◆ **PROBLEM TO WORK ON**: Once a line is found to contain "index", copy it out of the listing.

◆ **SUPPLIED RECORDS**:
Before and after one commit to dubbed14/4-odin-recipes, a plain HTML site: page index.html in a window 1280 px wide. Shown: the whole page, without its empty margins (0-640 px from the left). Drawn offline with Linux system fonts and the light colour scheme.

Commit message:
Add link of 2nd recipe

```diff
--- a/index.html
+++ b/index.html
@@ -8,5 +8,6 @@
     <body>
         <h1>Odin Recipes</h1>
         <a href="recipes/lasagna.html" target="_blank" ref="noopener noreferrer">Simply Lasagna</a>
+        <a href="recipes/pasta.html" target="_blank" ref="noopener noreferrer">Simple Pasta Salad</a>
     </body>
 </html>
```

◆ **SOLUTION FOR THIS TASK**:
Before and after one commit to dubbed14/4-odin-recipes, a plain HTML site: page index.html in a window 1280 px wide. Shown: the whole page, without its empty margins (0-640 px from the left). Drawn offline with Linux system fonts and the light colour scheme.
--- a/index.html
+++ b/index.html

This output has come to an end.